By Mike Dorf

In my latest Verdict column, I use President Obama's recently expressed willingness to have SuperPACs support his re-election as an occasion to discuss the campaign finance mess and whether anything can be done about it.  I note that among people who think about the issue, public financing is the gold standard but that American politics will generally preclude the sort of generous public financing that would neutralize SuperPAC spending.  I then suggest that the federal government might consider attaching conditions to licenses for wireless carriage requiring free airtime for candidates for office.  Intrigued?  Go read the column.

Now onto a related question: Why is running for office so expensive?  For years, we have been hearing about how the growth of the Internet means that it is now easier than ever to get a message out into the world.  It's also supposed to be cheaper.  That's why the shift from print to Internet has been so disastrous for newspapers: Print advertising is much more expensive per eyeball than is internet advertising, so moving readers from print to online cuts into ad revenues.  And yet, despite these developments, there is more money than ever going into political campaigns.  What gives?

Here are a few related thoughts:

1) We may be in a world of media transition but it's a long transition.  Mitt Romney's "death star" SuperPAC spends a lot of dough buying airtime.  Some of this may be demographics.  Old media are still a good way to reach old(er) people, who tend to vote, especially in Republican primaries.

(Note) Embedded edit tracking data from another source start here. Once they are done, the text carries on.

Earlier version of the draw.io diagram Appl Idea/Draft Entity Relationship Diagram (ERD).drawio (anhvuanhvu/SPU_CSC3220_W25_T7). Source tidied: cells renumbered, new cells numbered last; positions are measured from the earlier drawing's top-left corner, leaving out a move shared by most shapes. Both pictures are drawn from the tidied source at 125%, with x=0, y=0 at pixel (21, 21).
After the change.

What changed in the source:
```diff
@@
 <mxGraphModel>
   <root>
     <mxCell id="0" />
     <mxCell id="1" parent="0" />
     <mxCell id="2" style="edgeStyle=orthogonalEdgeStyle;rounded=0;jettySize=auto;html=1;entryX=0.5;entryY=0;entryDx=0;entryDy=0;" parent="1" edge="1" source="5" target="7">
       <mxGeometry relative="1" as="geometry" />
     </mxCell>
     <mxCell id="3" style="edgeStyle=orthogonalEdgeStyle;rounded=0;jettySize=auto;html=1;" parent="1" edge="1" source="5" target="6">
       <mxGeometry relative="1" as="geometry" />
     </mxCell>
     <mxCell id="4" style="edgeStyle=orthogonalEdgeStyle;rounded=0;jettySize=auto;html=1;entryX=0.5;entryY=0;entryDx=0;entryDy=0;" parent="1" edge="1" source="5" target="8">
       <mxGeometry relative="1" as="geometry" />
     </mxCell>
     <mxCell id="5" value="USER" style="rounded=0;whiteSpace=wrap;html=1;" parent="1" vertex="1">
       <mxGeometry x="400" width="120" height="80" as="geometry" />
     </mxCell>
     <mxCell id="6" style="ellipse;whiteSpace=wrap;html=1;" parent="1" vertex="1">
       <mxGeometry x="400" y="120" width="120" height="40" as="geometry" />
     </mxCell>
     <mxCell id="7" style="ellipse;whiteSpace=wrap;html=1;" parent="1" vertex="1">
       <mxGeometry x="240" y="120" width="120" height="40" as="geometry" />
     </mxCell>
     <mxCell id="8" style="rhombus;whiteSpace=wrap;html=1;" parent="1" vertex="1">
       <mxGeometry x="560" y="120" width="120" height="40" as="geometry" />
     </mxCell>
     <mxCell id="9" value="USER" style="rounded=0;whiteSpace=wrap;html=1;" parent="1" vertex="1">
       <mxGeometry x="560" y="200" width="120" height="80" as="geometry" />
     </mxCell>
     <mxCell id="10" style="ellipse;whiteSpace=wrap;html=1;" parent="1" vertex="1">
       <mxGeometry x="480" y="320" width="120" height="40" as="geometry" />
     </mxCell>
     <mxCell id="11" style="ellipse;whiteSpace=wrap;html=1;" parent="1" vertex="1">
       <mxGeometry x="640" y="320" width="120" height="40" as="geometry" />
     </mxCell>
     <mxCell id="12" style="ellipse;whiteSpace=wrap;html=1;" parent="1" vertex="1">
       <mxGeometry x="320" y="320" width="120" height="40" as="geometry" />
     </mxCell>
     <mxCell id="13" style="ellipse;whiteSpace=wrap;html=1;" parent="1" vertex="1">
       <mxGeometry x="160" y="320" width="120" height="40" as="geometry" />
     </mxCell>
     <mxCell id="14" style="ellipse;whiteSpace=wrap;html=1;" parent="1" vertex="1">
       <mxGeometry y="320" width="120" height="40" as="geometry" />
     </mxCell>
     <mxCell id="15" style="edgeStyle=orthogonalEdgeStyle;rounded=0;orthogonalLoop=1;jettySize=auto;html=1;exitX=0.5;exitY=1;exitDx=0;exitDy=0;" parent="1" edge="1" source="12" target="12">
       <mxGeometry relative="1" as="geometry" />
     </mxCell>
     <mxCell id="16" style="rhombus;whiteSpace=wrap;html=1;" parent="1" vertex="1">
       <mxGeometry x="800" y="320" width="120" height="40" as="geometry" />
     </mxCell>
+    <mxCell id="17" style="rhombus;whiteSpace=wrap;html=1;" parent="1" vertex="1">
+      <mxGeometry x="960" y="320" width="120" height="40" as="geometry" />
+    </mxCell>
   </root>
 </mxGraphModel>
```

2) There's also an attention issue.  Internet ads tend to require more active participation by viewers.  Political junkies might click on a SuperPAC ad about how Rick Santorum or Newt Gingrich is not really a conservative, but many people, including many primary voters, won't.  Old media get political advertisements to their audience, even if it's a captive audience.  To be sure, the audience could fast forward through the ads if watching on a DVR, but that brings us back to point 1).  Much of the target audience probably just sits passively and watches.

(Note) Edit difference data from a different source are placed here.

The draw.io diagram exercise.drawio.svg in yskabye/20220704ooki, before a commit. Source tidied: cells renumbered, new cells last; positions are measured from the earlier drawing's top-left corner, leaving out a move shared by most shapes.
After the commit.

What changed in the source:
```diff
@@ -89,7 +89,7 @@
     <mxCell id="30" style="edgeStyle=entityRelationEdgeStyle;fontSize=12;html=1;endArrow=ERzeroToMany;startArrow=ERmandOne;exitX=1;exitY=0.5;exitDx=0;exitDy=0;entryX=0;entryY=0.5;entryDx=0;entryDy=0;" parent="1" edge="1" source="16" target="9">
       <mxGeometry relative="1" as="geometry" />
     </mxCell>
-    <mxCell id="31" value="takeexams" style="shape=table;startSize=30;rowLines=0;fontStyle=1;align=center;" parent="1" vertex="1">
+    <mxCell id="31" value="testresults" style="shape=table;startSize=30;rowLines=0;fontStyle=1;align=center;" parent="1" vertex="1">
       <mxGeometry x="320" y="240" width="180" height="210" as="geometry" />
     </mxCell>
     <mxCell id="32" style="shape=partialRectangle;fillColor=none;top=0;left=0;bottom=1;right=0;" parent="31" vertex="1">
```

3) Some big chunk of the money goes for making rather than placing ads.  Sure, if you're Mike Gravel or Herman Cain, you can make a low-budget offbeat ad, release it on YouTube, and watch it go viral.  However, having hundreds of thousands of people emailing each other links to your ad with the Subject line "WTF?" is not exactly a winning strategy, as you can verify by asking President Gravel or President Cain how it worked out.

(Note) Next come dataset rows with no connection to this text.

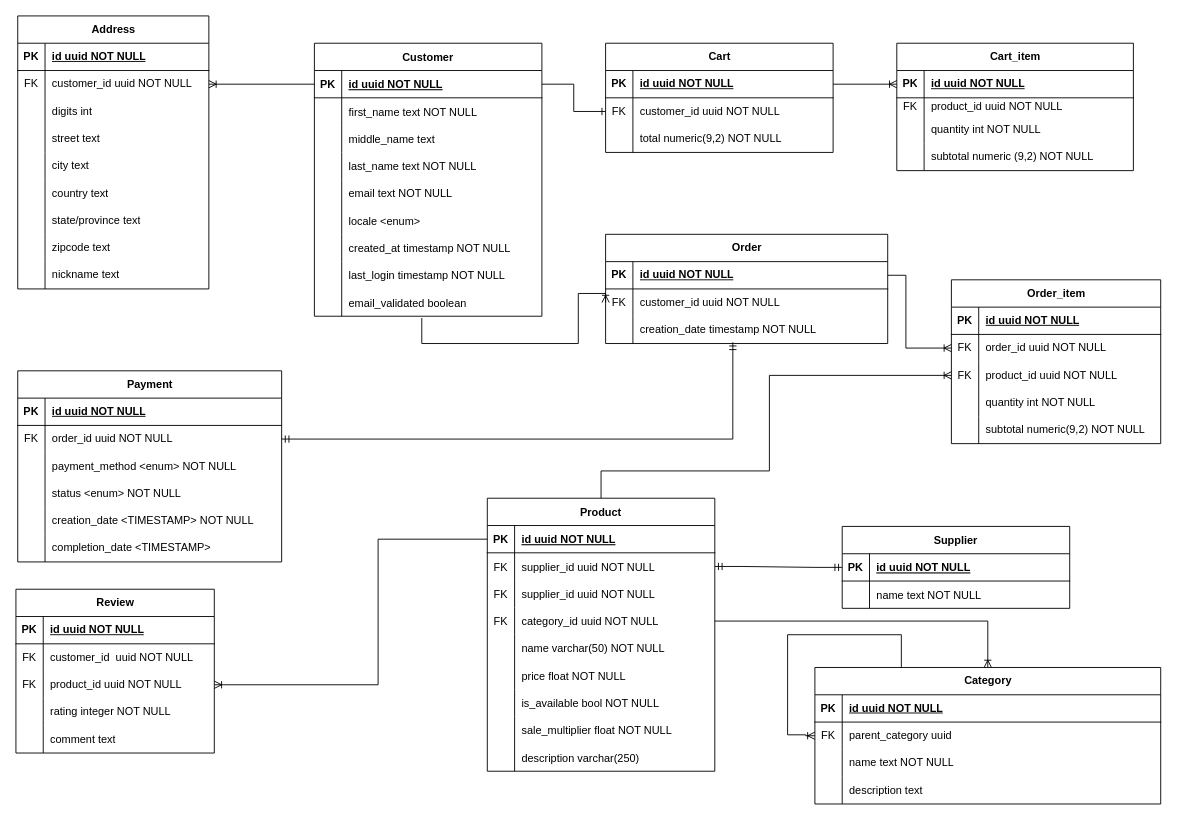
Earlier version of the draw.io diagram erd_ecommerce.drawio (Merst/online_shop_saas). Source tidied: cells renumbered, new cells numbered last; positions are measured from the earlier drawing's top-left corner, leaving out a move shared by most shapes. Both pictures are drawn from the tidied source at 91%, with x=0, y=0 at pixel (15, 15).
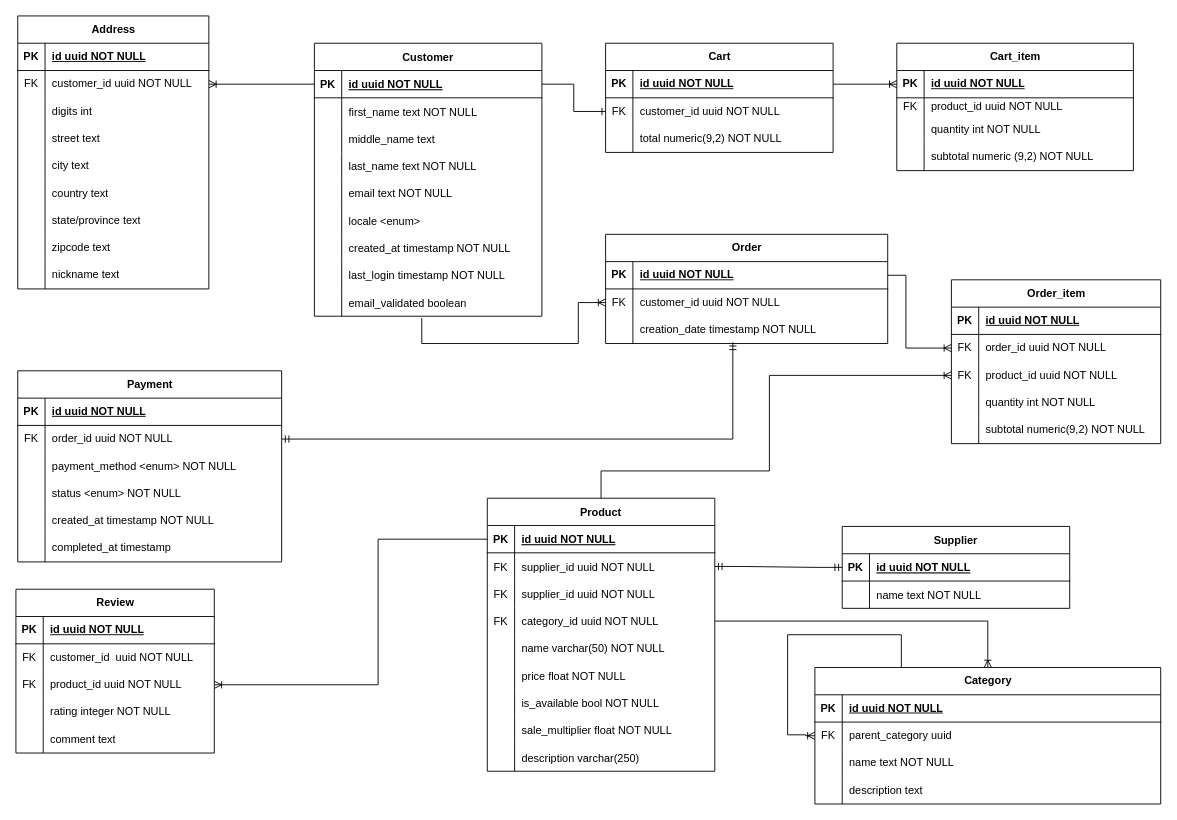
After the change.

Commit message (it also covers changes not shown here):
Refactoring of Payment in Schema, ERD update in consequence.

The change refers to these unchanged cells:
```xml
<mxCell id="62" style="shape=partialRectangle;fillColor=none;points=[[0,0.5],[1,0.5]];portConstraint=eastwest;top=0;left=0;right=0;bottom=0;" parent="37" vertex="1">
  <mxGeometry y="270" width="250" height="30" as="geometry" />
</mxCell>
<mxCell id="102" style="shape=tableRow;horizontal=0;startSize=0;swimlaneHead=0;swimlaneBody=0;fillColor=none;top=0;left=0;right=0;bottom=0;" parent="89" vertex="1">
  <mxGeometry y="150" width="290" height="30" as="geometry" />
</mxCell>
<mxCell id="105" style="shape=tableRow;horizontal=0;startSize=0;swimlaneHead=0;swimlaneBody=0;fillColor=none;top=0;left=0;right=0;bottom=0;" parent="89" vertex="1">
  <mxGeometry y="180" width="290" height="30" as="geometry" />
</mxCell>
<mxCell id="125" style="shape=tableRow;horizontal=0;startSize=0;swimlaneHead=0;swimlaneBody=0;fillColor=none;points=[[0,0.5],[1,0.5]];portConstraint=eastwest;top=0;left=0;right=0;bottom=0;" parent="121" vertex="1">
  <mxGeometry y="60" width="310" height="30" as="geometry" />
</mxCell>
```

Diff of the diagram source:
```diff
@@
-    <mxCell id="104" value="creation_date &amp;lt;TIMESTAMP&amp;gt; NOT NULL" style="shape=partialRectangle;fillColor=none;top=0;left=0;bottom=0;right=0;align=left;spacingLeft=6;overflow=hidden;whiteSpace=wrap;html=1;" parent="102" vertex="1">
+    <mxCell id="104" value="created_at timestamp NOT NULL" style="shape=partialRectangle;fillColor=none;top=0;left=0;bottom=0;right=0;align=left;spacingLeft=6;overflow=hidden;whiteSpace=wrap;html=1;" parent="102" vertex="1">
       <mxGeometry x="30" width="260" height="30" as="geometry" />
     </mxCell>
@@
-    <mxCell id="107" value="completion_date &amp;lt;TIMESTAMP&amp;gt;" style="shape=partialRectangle;fillColor=none;top=0;left=0;bottom=0;right=0;align=left;spacingLeft=6;overflow=hidden;whiteSpace=wrap;html=1;" parent="105" vertex="1">
+    <mxCell id="107" value="completed_at timestamp" style="shape=partialRectangle;fillColor=none;top=0;left=0;bottom=0;right=0;align=left;spacingLeft=6;overflow=hidden;whiteSpace=wrap;html=1;" parent="105" vertex="1">
       <mxGeometry x="30" width="260" height="30" as="geometry" />
     </mxCell>
@@
     <mxCell id="198" style="edgeStyle=orthogonalEdgeStyle;fontSize=12;html=1;endArrow=ERoneToMany;rounded=0;entryX=0;entryY=0.5;entryDx=0;entryDy=0;exitX=0.472;exitY=1.067;exitDx=0;exitDy=0;exitPerimeter=0;" parent="1" edge="1" source="62" target="125">
       <mxGeometry relative="1" as="geometry">
         <Array as="points">
           <mxPoint x="446" y="360" />
           <mxPoint x="618" y="360" />
-          <mxPoint x="618" y="305" />
-          <mxPoint x="648" y="305" />
+          <mxPoint x="618" y="315" />
         </Array>
       </mxGeometry>
     </mxCell>
```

4) In addition to spending a chunk of change to produce and place ads, modern campaigns cost a lot of money for other things: flying the candidate, his or her entourage, and surrogates around, paying for their hotel rooms, paying non-volunteer staff for putting up signs, get-out-the-vote operations, etc.  Note that the high cost of these sorts of expenses is probably good for democracy.  Why?  Because most of these are items that the candidate's own campaign has to control and therefore cannot be funded by uncoordinated expenditures from SuperPACs.  That, in turn, means that the hard money caps can actually do some work.

So, my bottom line: At some point in the future, if advertising costs really do come down (or if Congress passes the statute I propose in my Verdict column), existing campaign finance legislation could work.  Of course, by then, President Santorum's Supreme Court appointees may have overruled the portion of Buckley v. Valeo that permits regulation of campaign donations, so it might be too late!